Search the listing below for the word "startswith" and copy each line that holds it.

[EXCERPTED RECORDS — start]

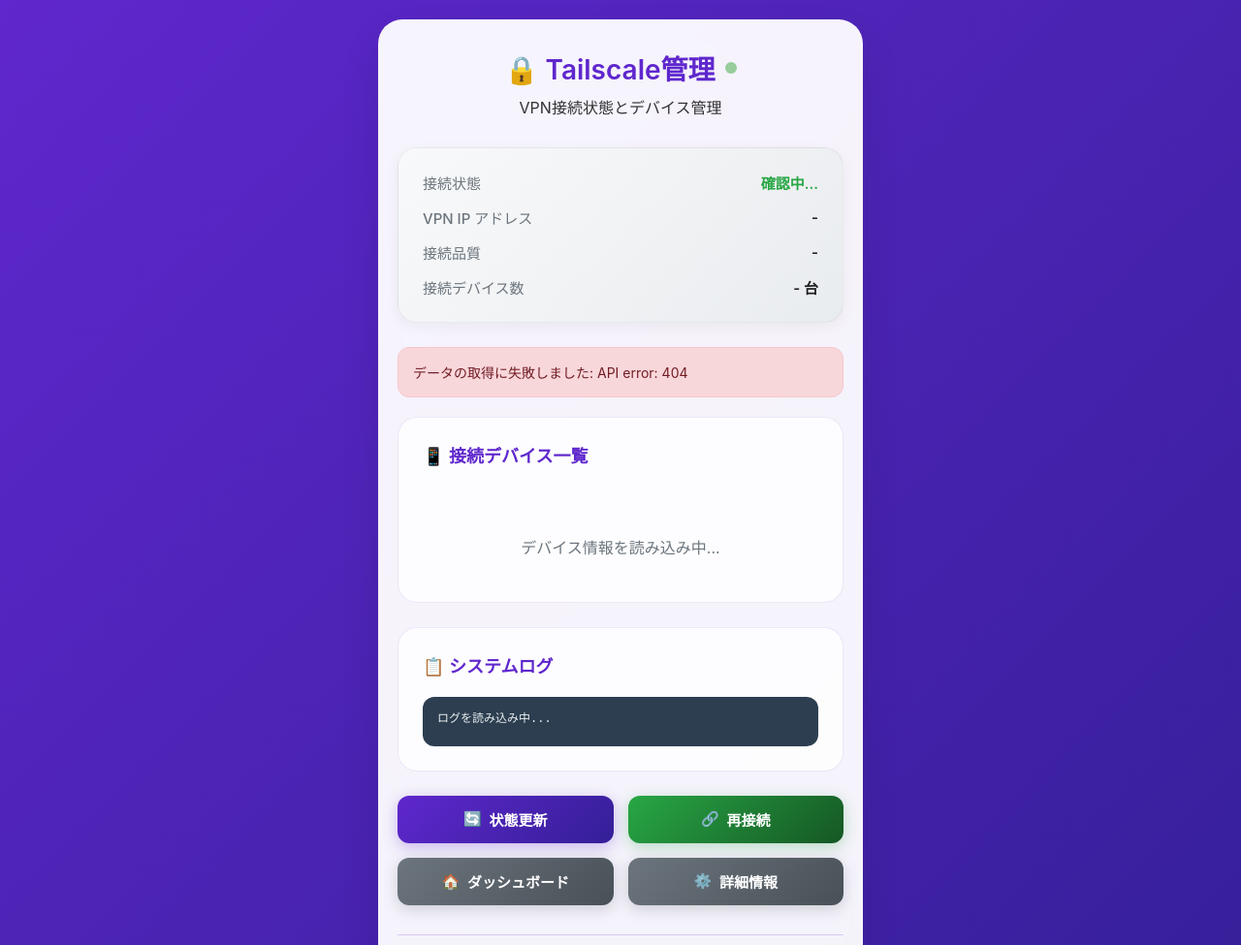
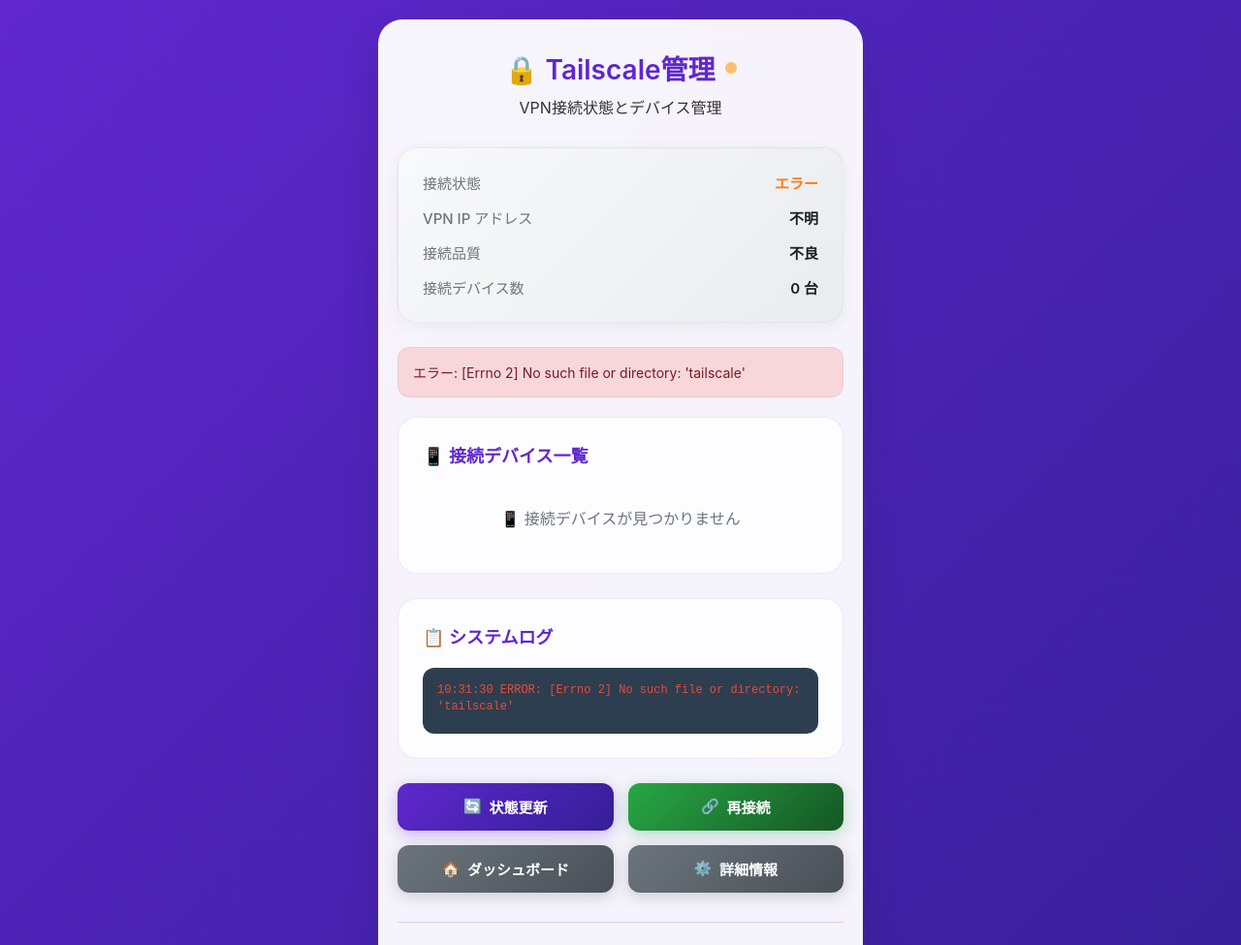
Before and after one commit to DK-com2/raspi-remote-monitoring, a Flask app: page /tailscale in a window 1280 px wide. Shown: the top 975 px of the page at 97% size. Run offline with Flask 3, Linux system fonts and the light colour scheme.

Commit message:
fix: Tailscale management page 404 error and improve API response structure

```diff
--- a/monitoring-system/app.py
+++ b/monitoring-system/app.py
@@ -314,29 +314,67 @@ def api_tailscale_status():
 
             # IP アドレスを抽出
             tailscale_ip = None
+            devices_data = []
+
             for line in status_lines:
-                if 'self' in line.lower() or line.strip().startswith('100.'):
-                    parts = line.split()
-                    if len(parts) > 0:
-                        tailscale_ip = parts[0]
-                        break
+                line = line.strip()
+                if not line or line.startswith('#'):
+                    continue
 
-            device_count = len([line for line in status_lines if line.strip() and not line.startswith('#')]) - 1
+                parts = line.split()
+                if len(parts) >= 2:
+                    ip = parts[0] if parts[0].startswith('100.') else None
+                    name = parts[1] if len(parts) > 1 else 'Unknown'
+
+                    # 自分のデバイスかチェック
+                    if 'self' in line.lower() or line.endswith('(self)'):
+                        tailscale_ip = ip
+                        name = name.replace('(self)', '').strip()
+                        devices_data.append({
+                            'name': f'{name} (このデバイス)',
+                            'ip': ip,
+                            'status': 'online'
+                        })
+                    elif ip:
+                        devices_data.append({
+                            'name': name,
+                            'ip': ip,
+                            'status': 'online'
+                        })
+
+            # 接続品質の簡易判定
+            connection_quality = 'good' if connected and tailscale_ip else 'poor'
+
+            # システムログの模擬データ
+            logs = [
+                f'{datetime.now().strftime("%H:%M:%S")} Tailscale status check completed',
+                f'{datetime.now().strftime("%H:%M:%S")} Found {len(devices_data)} connected devices',
+                f'{datetime.now().strftime("%H:%M:%S")} VPN IP: {tailscale_ip or "N/A"}'
+            ]
 
             return jsonify({
                 'status': 'connected' if connected else 'disconnected',
-                'ip_address': tailscale_ip,
-                'device_count': max(0, device_count),
-                'devices': status_lines[:10],
+                'ip': tailscale_ip,
+                'ip_address': tailscale_ip,  # 互換性のため両方提供
+                'device_count': len(devices_data),
+                'devices': devices_data,
+                'connection_quality': connection_quality,
+                'logs': logs,
                 'last_check': datetime.now().strftime('%Y-%m-%d %H:%M:%S'),
                 'message': 'Tailscale接続中' if connected else 'Tailscale切断中'
             })
         else:
             return jsonify({
                 'status': 'error',
+                'ip': None,
                 'ip_address': None,
                 'device_count': 0,
                 'devices': [],
+                'connection_quality': 'poor',
+                'logs': [
+                    f'{datetime.now().strftime("%H:%M:%S")} ERROR: Tailscale command failed',
+                    f'{datetime.now().strftime("%H:%M:%S")} {result.stderr.strip() if result.stderr else "Unknown error"}'
+                ],
                 'last_check': datetime.now().strftime('%Y-%m-%d %H:%M:%S'),
                 'message': 'Tailscaleコマンドの実行に失敗しました（未インストールの可能性）'
             })
@@ -344,18 +382,28 @@ def api_tailscale_status():
     except subprocess.TimeoutExpired:
         return jsonify({
             'status': 'timeout',
+            'ip': None,
             'ip_address': None,
             'device_count': 0,
             'devices': [],
+            'connection_quality': 'poor',
+            'logs': [
+                f'{datetime.now().strftime("%H:%M:%S")} ERROR: Tailscale command timed out'
+            ],
             'last_check': datetime.now().strftime('%Y-%m-%d %H:%M:%S'),
             'message': 'Tailscaleコマンドがタイムアウトしました'
         })
     except Exception as e:
         return jsonify({
             'status': 'error',
+            'ip': None,
             'ip_address': None,
             'device_count': 0,
             'devices': [],
+            'connection_quality': 'poor',
+            'logs': [
+                f'{datetime.now().strftime("%H:%M:%S")} ERROR: {str(e)}'
+            ],
             'last_check': datetime.now().strftime('%Y-%m-%d %H:%M:%S'),
             'message': f'エラー: {str(e)}'
         })
--- a/monitoring-system/templates/tailscale_manage.html
+++ b/monitoring-system/templates/tailscale_manage.html
@@ -474,7 +474,7 @@
                 this.isUpdating = true;
 
                 try {
-                    const response = await fetch('/api/tailscale-details');
+                    const response = await fetch('/api/tailscale-status');
                     if (!response.ok) {
                         throw new Error(`API error: ${response.status}`);
                     }
```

[EXCERPTED RECORDS — finish]

TASK SOLUTION
-                if 'self' in line.lower() or line.strip().startswith('100.'):
+                if not line or line.startswith('#'):
-            device_count = len([line for line in status_lines if line.strip() and not line.startswith('#')]) - 1
+                    ip = parts[0] if parts[0].startswith('100.') else None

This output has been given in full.